───── RECORDS SUPPLIED

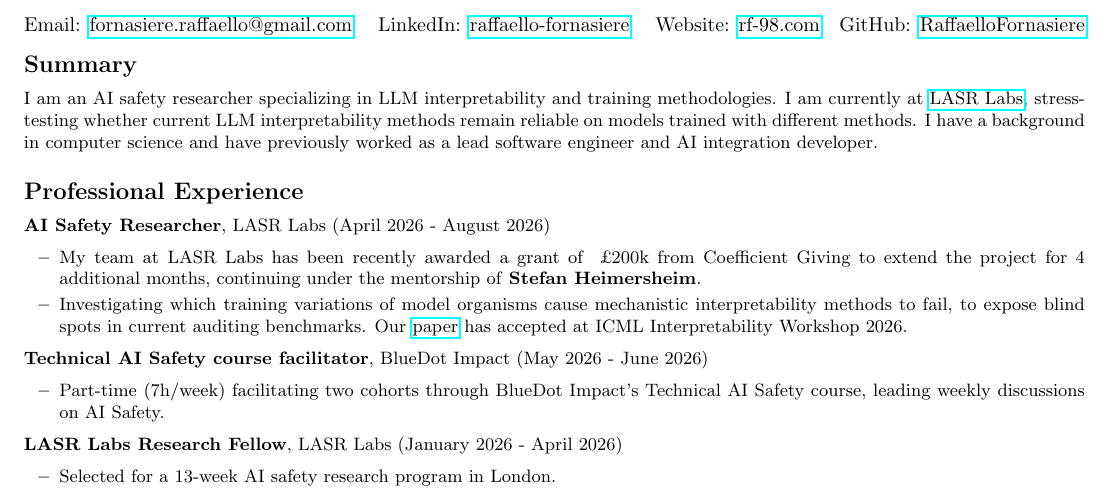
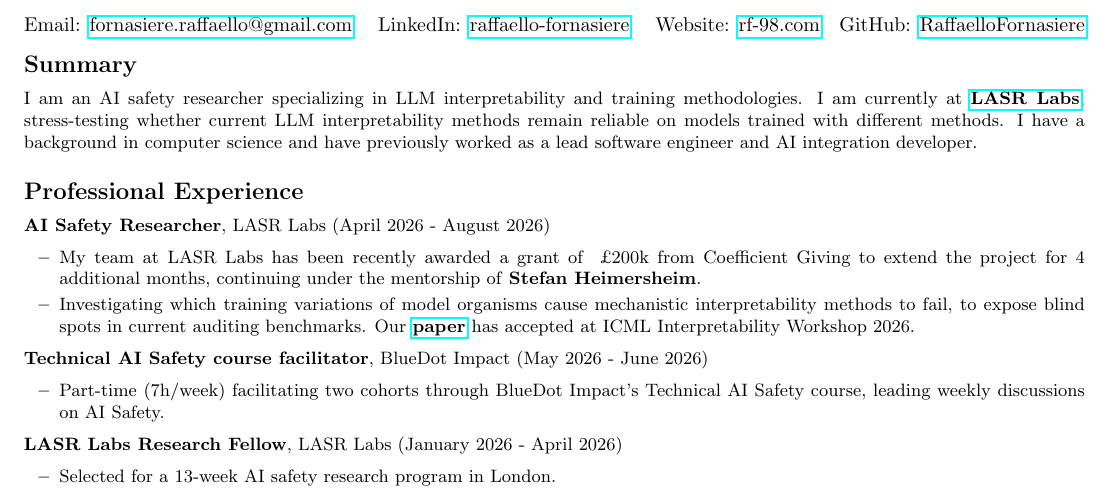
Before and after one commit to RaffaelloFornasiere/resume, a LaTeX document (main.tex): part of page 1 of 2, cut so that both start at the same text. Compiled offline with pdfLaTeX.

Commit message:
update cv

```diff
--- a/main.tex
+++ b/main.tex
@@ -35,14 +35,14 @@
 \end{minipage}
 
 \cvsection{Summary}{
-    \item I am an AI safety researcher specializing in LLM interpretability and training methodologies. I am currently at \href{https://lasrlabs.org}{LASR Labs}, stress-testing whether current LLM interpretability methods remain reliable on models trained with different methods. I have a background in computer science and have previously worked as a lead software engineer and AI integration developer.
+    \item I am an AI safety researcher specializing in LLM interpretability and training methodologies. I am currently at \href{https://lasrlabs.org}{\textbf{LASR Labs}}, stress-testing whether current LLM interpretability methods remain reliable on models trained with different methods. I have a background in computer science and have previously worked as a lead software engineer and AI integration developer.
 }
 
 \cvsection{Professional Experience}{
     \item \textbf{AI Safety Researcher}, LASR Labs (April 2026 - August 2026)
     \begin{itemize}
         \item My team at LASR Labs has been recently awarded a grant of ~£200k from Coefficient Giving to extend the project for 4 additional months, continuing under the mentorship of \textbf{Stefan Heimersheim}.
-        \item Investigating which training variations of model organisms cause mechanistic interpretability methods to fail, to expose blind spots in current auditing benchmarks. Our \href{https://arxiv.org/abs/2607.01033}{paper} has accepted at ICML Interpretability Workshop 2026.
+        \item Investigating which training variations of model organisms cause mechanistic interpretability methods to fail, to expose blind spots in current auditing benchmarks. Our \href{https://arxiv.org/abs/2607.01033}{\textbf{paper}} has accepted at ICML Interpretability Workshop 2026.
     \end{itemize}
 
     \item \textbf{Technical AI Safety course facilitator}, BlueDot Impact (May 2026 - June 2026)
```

──────────

Wherever the string "LASR" appears in the entries, copy that line.

→ RESPONSE BOX
-    \item I am an AI safety researcher specializing in LLM interpretability and training methodologies. I am currently at \href{https://lasrlabs.org}{LASR Labs}, stress-testing whether current LLM interpretability methods remain reliable on models trained with different methods. I have a background in computer science and have previously worked as a lead software engineer and AI integration developer.
+    \item I am an AI safety researcher specializing in LLM interpretability and training methodologies. I am currently at \href{https://lasrlabs.org}{\textbf{LASR Labs}}, stress-testing whether current LLM interpretability methods remain reliable on models trained with different methods. I have a background in computer science and have previously worked as a lead software engineer and AI integration developer.
     \item \textbf{AI Safety Researcher}, LASR Labs (April 2026 - August 2026)
         \item My team at LASR Labs has been recently awarded a grant of ~£200k from Coefficient Giving to extend the project for 4 additional months, continuing under the mentorship of \textbf{Stefan Heimersheim}.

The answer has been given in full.